- Research Area Bioscience for Health
- Partner The University of East Anglia (UEA)
Dr David Monk -
- Application Deadline 26/11/2018
Within all tissues, cells differ in the way their genomes are regulated to activate genes. This is the basis of epigenetic regulation. Despite all cell of an individual having identical DNA, the interpretation of the genetic sequence makes them unique and ultimately regulates their differentiation. In complex organisms such as the human, cell-type heterogeneity is extensive and is only just being unravelled using single-cell genomics. Understanding this diversity is crucial to appreciating tissue function in healthy and disease conditions.
In this project we will utilize state-of-the-art technologies, which combined with bioinformatic analysis, will allow for the simultaneous characterization of both expression and DNA methylation in single cells of the placenta. The placenta is an exceptional tissue: it is transitory, regulating fetal growth and maternal communications for the length of pregnancy. It is also unique in that it has a relatively hypomethylated genome compared to all other tissues, a feature we believe allows it to adapt to adverse conditions. Single-cell transcriptomics will allow us to resolve the heterogeneity that exists in this tissue and shed light on the relationship between transcriptome state and cellular phenotype.
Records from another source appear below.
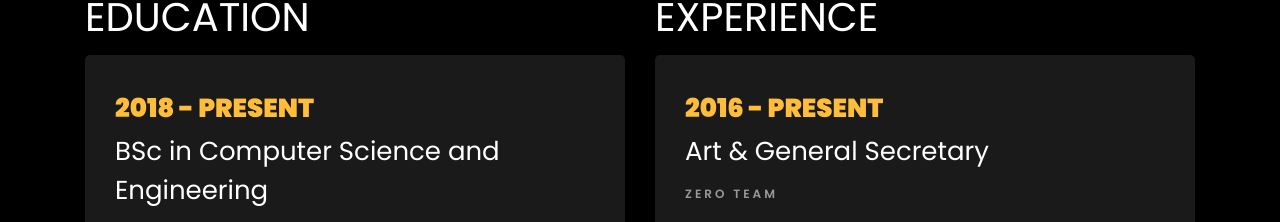
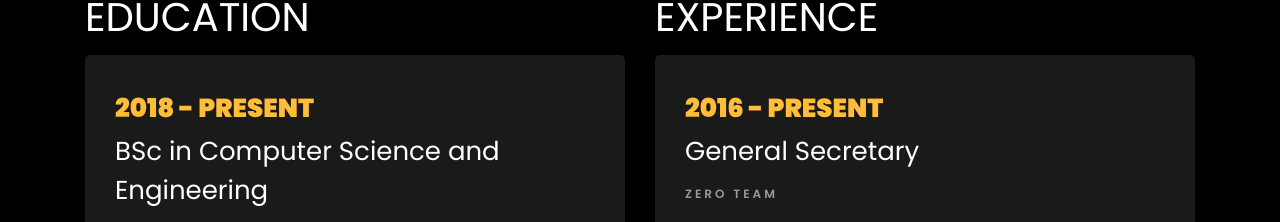
Before and after one commit to SabbirHossainBorno/Portfolio, a plain HTML site: page index.html in a window 1280 px wide. Shown: the part 1960-2182 px from the top of the page. Drawn offline with Linux system fonts and the light colour scheme; animation ran at ten frames a second; files whose address does not match are found by name.

Commit message:
Name Change

```diff
--- a/index.html
+++ b/index.html
@@ -2,6 +2,7 @@
 <html lang="en">
   <head>
     <title>Sabbir Hossain Borno</title>
+
     <meta charset="utf-8">
     <meta name="viewport" content="width=device-width, initial-scale=1, shrink-to-fit=no">
 
@@ -172,7 +173,7 @@
 					<h1 class="big big-2">EXPERIENCE</h1>
     				<div class="resume-wrap ftco-animate">
     					<span class="date">2016 - PRESENT</span>
-    					<h2>Art &amp; General Secretary</h2>
+    					<h2>General Secretary</h2>
     					<span class="position">Zero Team</span>
     					<p class="mt-4">A small river named Duden flows by their place and supplies it with the necessary regelialia. It is a paradisematic country, in which roasted parts of sentences fly into your mouth.</p>
     				</div>
```
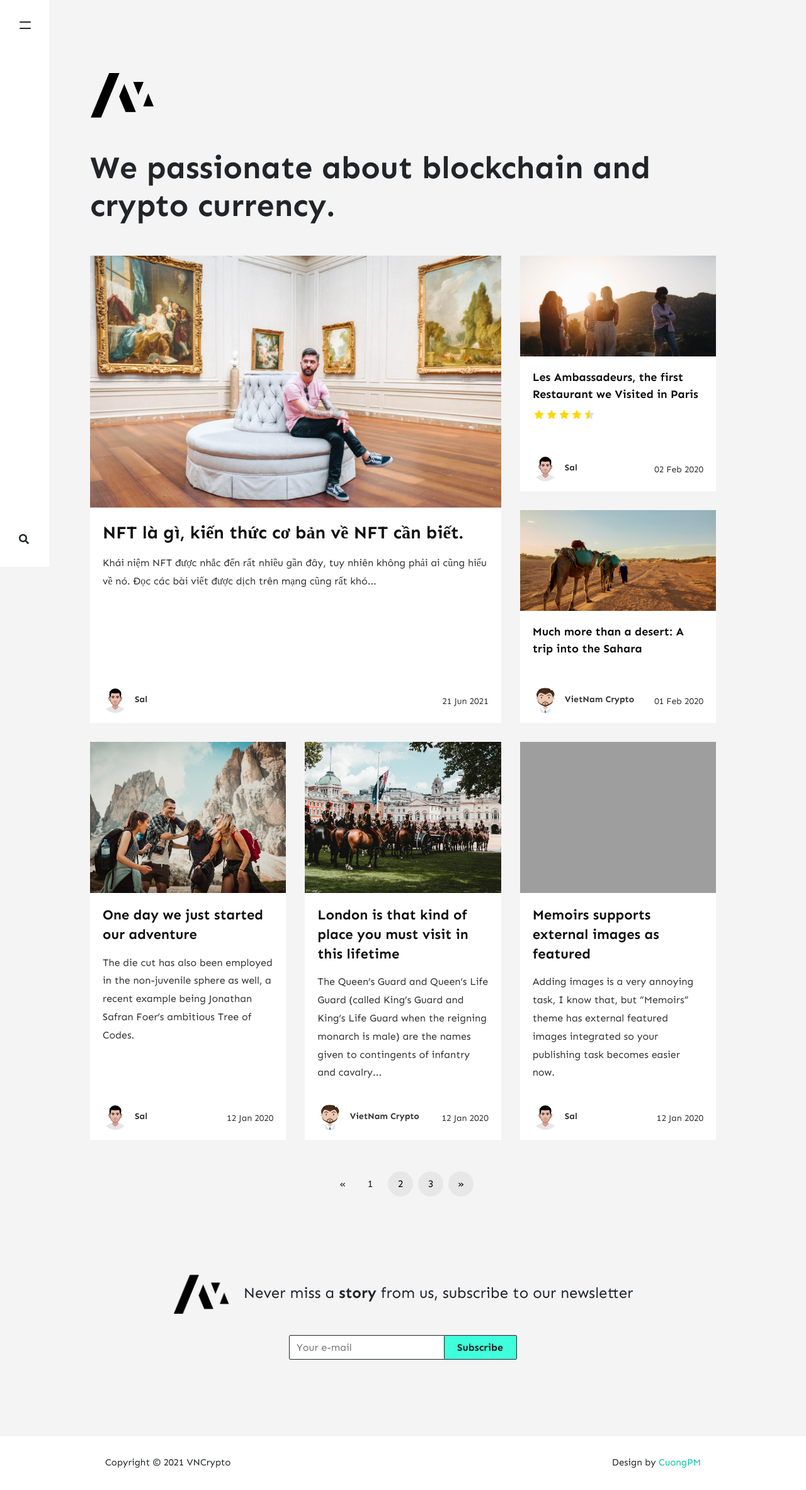
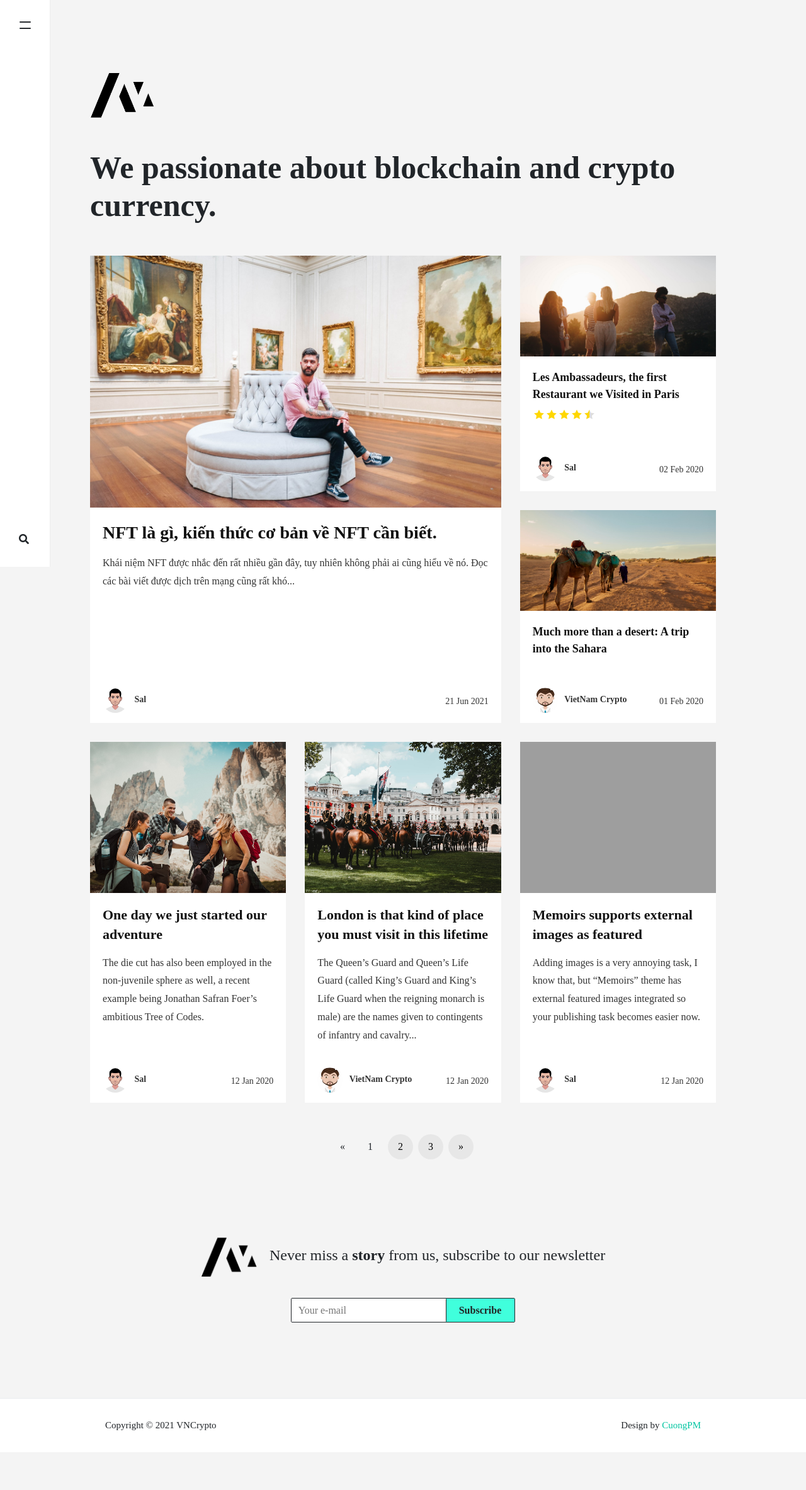
Before and after one commit to vietnamcrypto/vietnamcrypto.github.io, a Jekyll site: the page built from index.html, in a window 1280 px wide. Shown: the whole page at 63% size. Built offline with Jekyll 4.4.1, drawn with Linux system fonts in a browser that asks for light colours; nearby versions of some CDN libraries; the list of posts is cut into pages by our own code; comment, search, counter and statistics services are not loaded; after the commit the page ends 2306 px from its top, so only the background shows below that; grey boxes are pictures that could not be loaded.

Commit message:
change font

```diff
--- a/_layouts/default.html
+++ b/_layouts/default.html
@@ -34,7 +34,7 @@
 <body>
 	<!-- defer loading of font and font awesome -->
 	<noscript id="deferred-styles">
-		<link href="https://fonts.googleapis.com/css?family=Sen:400,700&display=swap" rel="stylesheet">
+		<link href="https://fonts.googleapis.com/css?family=montserrat:400,700&display=swap" rel="stylesheet">
         <link rel="stylesheet" href="https://use.fontawesome.com/releases/v5.0.13/css/all.css" integrity="sha384-DNOHZ68U8hZfKXOrtjWvjxusGo9WQnrNx2sqG0tfsghAvtVlRW3tvkXWZh58N9jp" crossorigin="anonymous">
 	</noscript>
 
```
Furthermore, by assessing hundreds to thousands of individual cells, the expression signatures will allow for tissue decomposition at ultra-high resolution, giving rise to valuable cell-speciﬁc markers. These expression proﬁles will be directly compared to the underlying DNA methylation proﬁle within each cell, which will result in an invaluable resource for biomarkers for future studies of complicated pregnancies.